Longoria expressed sympathy for Rays fans for having to put up with this. Via Andrew Baggarly, Longoria said of the curious Dickerson move, “I just kind of feel sorry for the Rays fan base. … I’m not going to take too many shots but it’s pretty obvious that guy is a valuable player and didn’t deserve to be DFAd. Corey was our best player last year.”

Longoria isn’t quite on the money there. By WAR, Dickerson ranked fifth among position players on the team, according to Baseball Reference. FanGraphs is also in agreement. Still, it’s indisputable that Dickerson, who turns 29 years old this May, more than pulled his weight. The Rays do not have a surfeit of starting outfielders, so it wasn’t like they were making room for other capable players. Mallex Smith, who put up a .684 OPS in 282 PA last year, is slated to start in left field at the moment. Designating Dickerson for assignment, as well as trading Longoria and Odorizzi, were simply cost-cutting decisions.

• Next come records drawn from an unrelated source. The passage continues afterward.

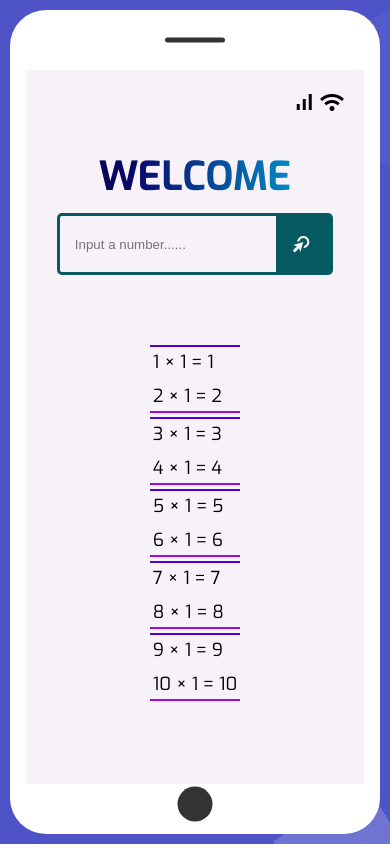
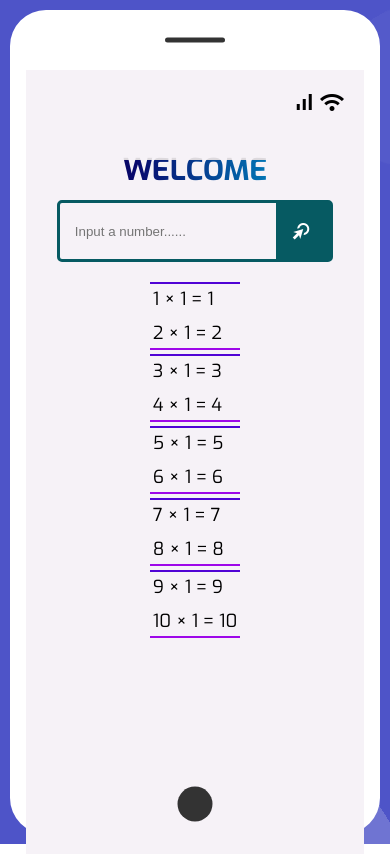
Before and after one commit to emonhossen07/multipilication-number, a plain HTML site: page pages/main.html in a window 390 px wide. Drawn offline with nearby package versions, Linux system fonts and the light colour scheme.

Commit message:
fixing working

```diff
--- a/css/style.css
+++ b/css/style.css
@@ -578,7 +578,7 @@ h1 {
     }
 
     .box h1 {
-        font-size: 40px;
+        font-size: 30px;
     }
 
     .anas-smartphone {
@@ -600,13 +600,9 @@ h1 {
 
     .anas-smartphone .content {
         width: auto;
-        height: 90%;
+        height: 100%;
         background: #f6f2f7;
         padding-top: 40px;
     }
 
-    .result {
-        padding-top: 70px;
-    }
-
 }
```
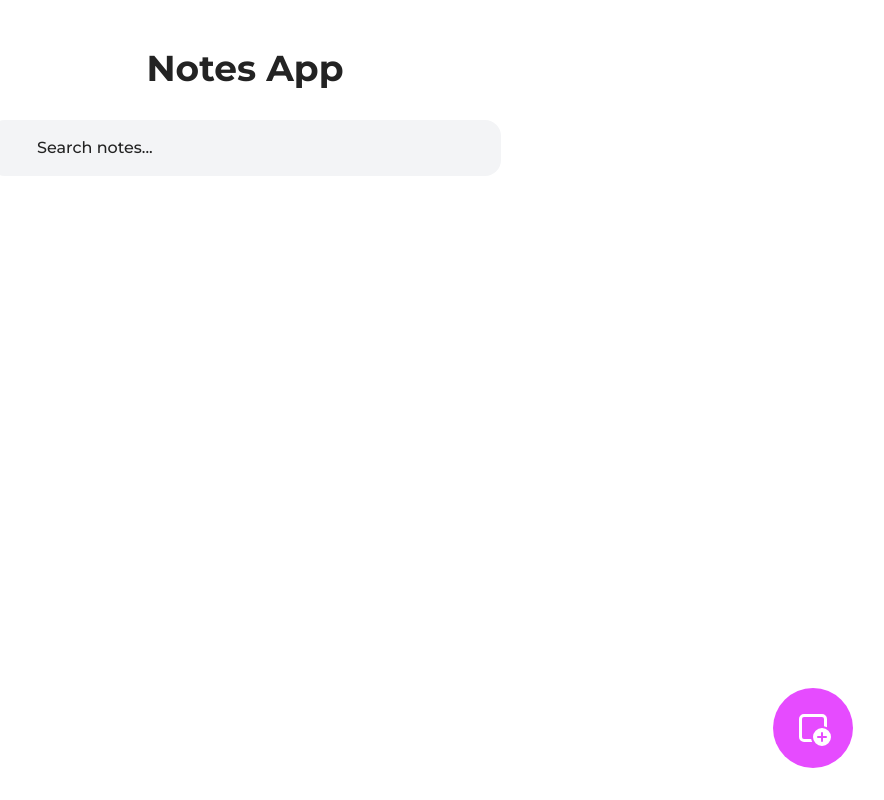
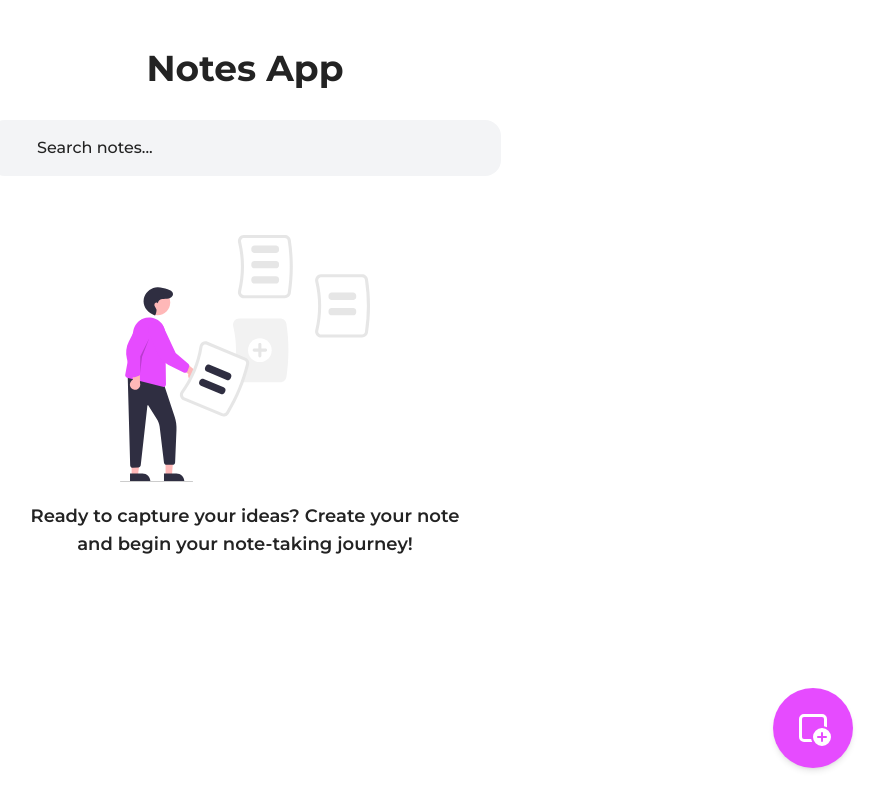
Before and after one commit to stefanelli990/memo, a Vue app: page / in a window 1280 px wide. Shown: the whole page, without its empty margins (395-1279 px from the left). Built offline with nearby package versions, Linux system fonts and the light colour scheme; some icons are missing.

Commit message:
added no data and filter notes func

```diff
--- a/src/App.vue
+++ b/src/App.vue
@@ -1,7 +1,7 @@
 <template>
   <main class="p-4">
     <AppHeader/>
-    <SearchNotes />
+    <SearchNotes/>
     <NoteList/>
     <AppModal v-if="storeNotes.modalIsVisible">
       <div class="flex justify-between items-center mb-8">
@@ -63,6 +63,7 @@
       </form>
     </AppModal>
     <AddNote />
+    <NoData/>
   </main>
 </template>
 
@@ -76,6 +77,7 @@ import AppBtn from './components/AppBtn.vue'
 import NoteList from './components/NoteList.vue'
 import { Icon } from '@iconify/vue'
 import { useStoreNotes } from "./stores/storeNotes"
+import NoData from './components/NoData.vue'
 
 const storeNotes = useStoreNotes();
 
--- a/src/components/AddNote.vue
+++ b/src/components/AddNote.vue
@@ -1,5 +1,5 @@
 <template>
-    <button @click="storeNotes.addNoteModal" class="bg-primaryColor h-20 w-20 fixed bottom-8 right-8 rounded-full text-white flex items-center justify-center cursor-pointer hover:opacity-80">
+    <button @click="storeNotes.addNoteModal" class="bg-primaryColor h-20 w-20 fixed bottom-8 right-8 rounded-full shadow-md text-white flex items-center justify-center cursor-pointer hover:opacity-80">
       <Icon width="40" height="40" icon="fluent:tab-add-20-filled"/>
     </button>
 </template>
--- /dev/null
+++ b/src/components/NoData.vue
@@ -0,0 +1,17 @@
+<template>
+    <div class="text-center ">
+        <h3 class="text-2xl font-semibold" v-if="!storeNotes.filterNotes.length && storeNotes.searchTerm">There are no notes for "{{ storeNotes.searchTerm }}"</h3>
+        <div class="w-full flex flex-col items-center space-y-5" v-else-if="!storeNotes.filterNotes.length && !storeNotes.searchTerm">
+            <img src="../assets/notes-illustration.svg" alt="">
+            <h3 class="text-lg max-w-md font-semibold">Ready to capture your ideas? Create your note and begin your note-taking journey!</h3>
+        </div>
+    </div>
+</template>
+
+<script setup>
+
+import { useStoreNotes } from '../stores/storeNotes'
+
+const storeNotes = useStoreNotes()
+
+</script>
--- a/src/components/NoteList.vue
+++ b/src/components/NoteList.vue
@@ -1,6 +1,6 @@
 <template>
     <ul class="max-w-6xl mx-auto grid gap-4 sm:grid-cols-2 lg:grid-cols-3">
-        <NoteItem v-for="note in storeNotes.notes" :key="note.id" :title="note.title" :description="note.description" :color="note.color" :date="note.date" :id="note.id"/>
+        <NoteItem v-for="note in storeNotes.filterNotes" :key="note.id" :title="note.title" :description="note.description" :color="note.color" :date="note.date" :id="note.id"/>
     </ul>
 </template>
 
--- a/src/stores/storeNotes.js
+++ b/src/stores/storeNotes.js
@@ -8,11 +8,21 @@ export const useStoreNotes = defineStore('storeNotes', {
       inputDescription: '',
       pickedColor: 'bg-lightYellow',
       modalIsVisible: false,
-      isEditing: false
+      isEditing: false,
+      searchTerm: '',
+      currentId: null
     }
   },
   getters: {
-    double: (state) => state.count * 2
+    filterNotes: (state) => {
+      const search = state.searchTerm.toLowerCase().trim();
+
+      if(search === '') {
+        return state.notes
+      } else {
+        return state.notes.filter(note => note.title.toLowerCase().includes(search))
+      }
+     }
   },
   actions: {
     addNote() {
@@ -28,22 +38,26 @@ export const useStoreNotes = defineStore('storeNotes', {
         this.notes.unshift(note)
         this.inputTitle = '';
         this.inputDescription = '';
+        this.pickedColor = 'bg-lightYellow',
         this.updateLocalStorage()
         this.closeModal();
         } else if(this.isEditing && this.inputTitle && this.inputDescription && this.pickedColor) {
 
-          closeModal();
+          const index = this.notes.findIndex((note) => note.id === this.currentId)
+          console.log(index)
+
+          this.notes[index].title = this.inputTitle
+          this.notes[index].description = this.inputDescription
+          this.notes[index].color = this.pickedColor
+
+          this.updateLocalStorage()
+          this.closeModal()
         }
-
     },
     deleteNote(id) {
       console.log(id)
       this.notes = this.notes.filter(note => note.id !== id)
       this.updateLocalStorage()
-    },
-    editNote() {
-      console.log('edit',title,description,color)
-
     },
     addNoteModal() {
       this.modalIsVisible = true
@@ -52,13 +66,16 @@ export const useStoreNotes = defineStore('storeNotes', {
       this.modalIsVisible = true
       this.isEditing = true
 
+      // fetching id of last opened note in edit
+      this.currentId = id
+
       // find index function
       const index = this.notes.findIndex((note) => note.id === id)
 
       this.inputTitle = this.notes[index].title
       this.inputDescription = this.notes[index].description
       this.pickedColor = this.notes[index].color
-      this.updateLocalStorage()
+
     },
     closeModal() {
       this.modalIsVisible = false
```
Also changed, not shown: src/assets/auth-img.jpg (deleted), src/assets/notes-illustration.svg (added).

The Rays’ M.O. has been part of the problem leading to the current stagnant free agent market (sans Eric Hosmer‘s eight-year deal on Saturday). Teams like the Rays, Phillies, Reds, and Tigers have been explicitly putting out non-competitive teams in order to facilitate a rebuilding process. Longoria is right to express sympathy for Rays fans, who see their favorite team worsening a roster that went 80-82 last year. The Rays haven’t finished at .500 or above since 2013 and doesn’t figure to halt the streak this year.